§ **Prompt**: Please copy each line from the entries that contains the string "dois".

§ **Dataset items**:
Content starts

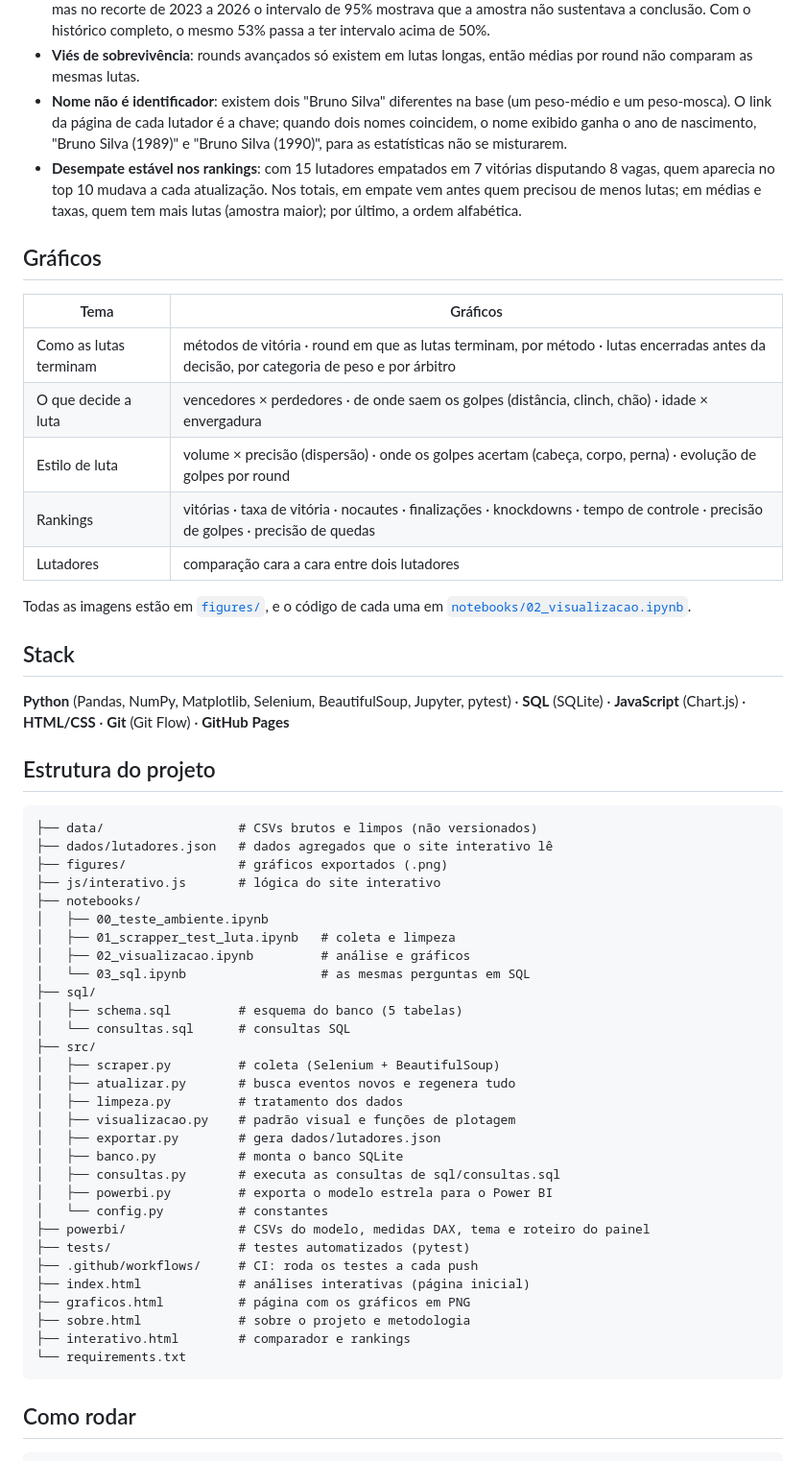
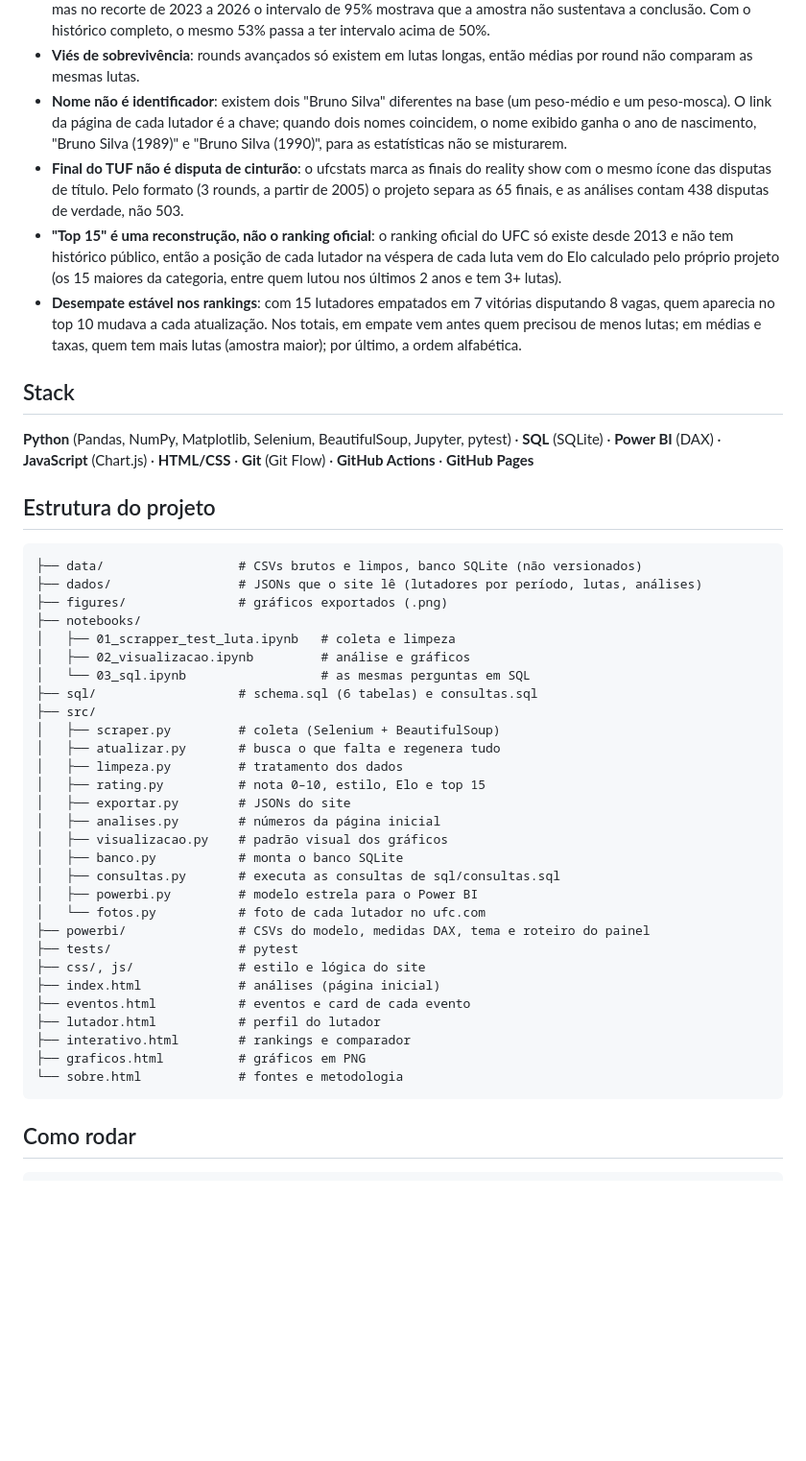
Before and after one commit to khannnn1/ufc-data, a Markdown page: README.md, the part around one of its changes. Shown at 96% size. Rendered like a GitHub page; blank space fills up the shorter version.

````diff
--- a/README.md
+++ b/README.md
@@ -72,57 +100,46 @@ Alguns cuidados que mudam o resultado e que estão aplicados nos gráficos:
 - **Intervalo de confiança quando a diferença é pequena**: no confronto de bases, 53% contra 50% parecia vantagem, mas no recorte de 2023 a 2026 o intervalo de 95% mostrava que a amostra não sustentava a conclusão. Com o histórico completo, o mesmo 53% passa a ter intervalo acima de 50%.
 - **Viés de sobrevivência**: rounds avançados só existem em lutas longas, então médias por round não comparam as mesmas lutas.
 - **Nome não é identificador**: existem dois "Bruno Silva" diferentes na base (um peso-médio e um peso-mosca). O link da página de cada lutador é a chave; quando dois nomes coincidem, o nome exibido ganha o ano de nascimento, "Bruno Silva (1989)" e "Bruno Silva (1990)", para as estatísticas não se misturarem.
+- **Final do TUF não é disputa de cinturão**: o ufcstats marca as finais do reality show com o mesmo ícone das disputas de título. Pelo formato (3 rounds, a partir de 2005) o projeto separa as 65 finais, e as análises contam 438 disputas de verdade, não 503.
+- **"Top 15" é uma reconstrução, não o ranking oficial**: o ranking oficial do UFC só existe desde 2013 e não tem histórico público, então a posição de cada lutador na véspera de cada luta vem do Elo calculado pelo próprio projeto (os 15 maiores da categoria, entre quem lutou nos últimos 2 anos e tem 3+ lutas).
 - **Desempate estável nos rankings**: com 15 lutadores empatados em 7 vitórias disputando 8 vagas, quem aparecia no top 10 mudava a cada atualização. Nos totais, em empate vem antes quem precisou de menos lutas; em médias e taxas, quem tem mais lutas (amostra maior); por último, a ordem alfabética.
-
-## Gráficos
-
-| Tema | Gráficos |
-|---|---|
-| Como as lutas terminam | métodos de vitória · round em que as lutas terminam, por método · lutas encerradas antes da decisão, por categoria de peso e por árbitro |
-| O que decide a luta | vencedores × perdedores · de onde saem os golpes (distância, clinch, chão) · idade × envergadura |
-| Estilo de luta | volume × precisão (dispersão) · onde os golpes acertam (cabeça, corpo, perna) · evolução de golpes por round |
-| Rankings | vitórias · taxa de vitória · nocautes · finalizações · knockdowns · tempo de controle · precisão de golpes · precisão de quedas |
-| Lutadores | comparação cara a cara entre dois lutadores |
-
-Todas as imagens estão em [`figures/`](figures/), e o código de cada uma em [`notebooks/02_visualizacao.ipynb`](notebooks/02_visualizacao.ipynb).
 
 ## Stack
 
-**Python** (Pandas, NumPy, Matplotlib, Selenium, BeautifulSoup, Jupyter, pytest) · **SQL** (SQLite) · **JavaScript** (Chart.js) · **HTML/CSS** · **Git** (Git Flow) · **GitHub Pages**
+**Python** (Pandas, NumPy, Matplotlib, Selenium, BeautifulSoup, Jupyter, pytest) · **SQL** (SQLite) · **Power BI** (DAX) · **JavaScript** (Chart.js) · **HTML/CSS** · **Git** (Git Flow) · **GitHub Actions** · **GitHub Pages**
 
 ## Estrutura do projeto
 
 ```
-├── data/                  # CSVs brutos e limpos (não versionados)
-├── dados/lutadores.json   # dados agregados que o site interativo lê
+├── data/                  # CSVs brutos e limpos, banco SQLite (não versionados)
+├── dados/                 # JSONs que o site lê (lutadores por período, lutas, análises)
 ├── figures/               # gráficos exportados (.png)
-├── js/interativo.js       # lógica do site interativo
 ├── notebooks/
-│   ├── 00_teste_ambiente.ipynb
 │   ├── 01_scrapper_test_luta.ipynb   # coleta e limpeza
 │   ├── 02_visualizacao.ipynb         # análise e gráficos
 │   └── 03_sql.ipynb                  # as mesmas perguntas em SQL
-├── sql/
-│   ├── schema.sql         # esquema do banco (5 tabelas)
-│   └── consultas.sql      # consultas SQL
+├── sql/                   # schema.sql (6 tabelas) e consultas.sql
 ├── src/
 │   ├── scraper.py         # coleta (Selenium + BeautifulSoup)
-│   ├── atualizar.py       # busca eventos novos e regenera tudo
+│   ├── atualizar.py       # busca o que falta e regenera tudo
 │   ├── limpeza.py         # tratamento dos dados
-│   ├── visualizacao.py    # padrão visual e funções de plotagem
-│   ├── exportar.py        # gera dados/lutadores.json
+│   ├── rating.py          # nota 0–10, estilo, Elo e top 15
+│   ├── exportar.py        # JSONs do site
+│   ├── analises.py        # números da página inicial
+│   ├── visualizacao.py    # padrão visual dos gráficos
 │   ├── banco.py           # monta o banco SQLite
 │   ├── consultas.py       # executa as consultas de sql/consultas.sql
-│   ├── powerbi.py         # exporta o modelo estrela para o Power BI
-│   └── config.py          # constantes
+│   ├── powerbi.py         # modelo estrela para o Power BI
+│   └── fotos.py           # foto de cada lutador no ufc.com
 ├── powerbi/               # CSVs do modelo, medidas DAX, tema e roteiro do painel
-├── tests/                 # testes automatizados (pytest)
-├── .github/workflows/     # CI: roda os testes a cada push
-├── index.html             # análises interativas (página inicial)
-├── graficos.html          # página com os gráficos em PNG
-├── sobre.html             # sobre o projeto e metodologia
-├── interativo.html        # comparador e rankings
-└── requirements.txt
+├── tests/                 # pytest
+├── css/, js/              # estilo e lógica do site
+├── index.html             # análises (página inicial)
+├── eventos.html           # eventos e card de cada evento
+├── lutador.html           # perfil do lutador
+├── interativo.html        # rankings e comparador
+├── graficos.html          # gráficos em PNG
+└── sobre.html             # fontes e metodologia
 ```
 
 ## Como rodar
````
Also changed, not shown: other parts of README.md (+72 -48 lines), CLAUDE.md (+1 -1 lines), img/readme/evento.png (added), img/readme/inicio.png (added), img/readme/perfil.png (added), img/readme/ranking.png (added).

Content ends

§ **Answer below**:
 - **Nome não é identificador**: existem dois "Bruno Silva" diferentes na base (um peso-médio e um peso-mosca). O link da página de cada lutador é a chave; quando dois nomes coincidem, o nome exibido ganha o ano de nascimento, "Bruno Silva (1989)" e "Bruno Silva (1990)", para as estatísticas não se misturarem.
-| Lutadores | comparação cara a cara entre dois lutadores |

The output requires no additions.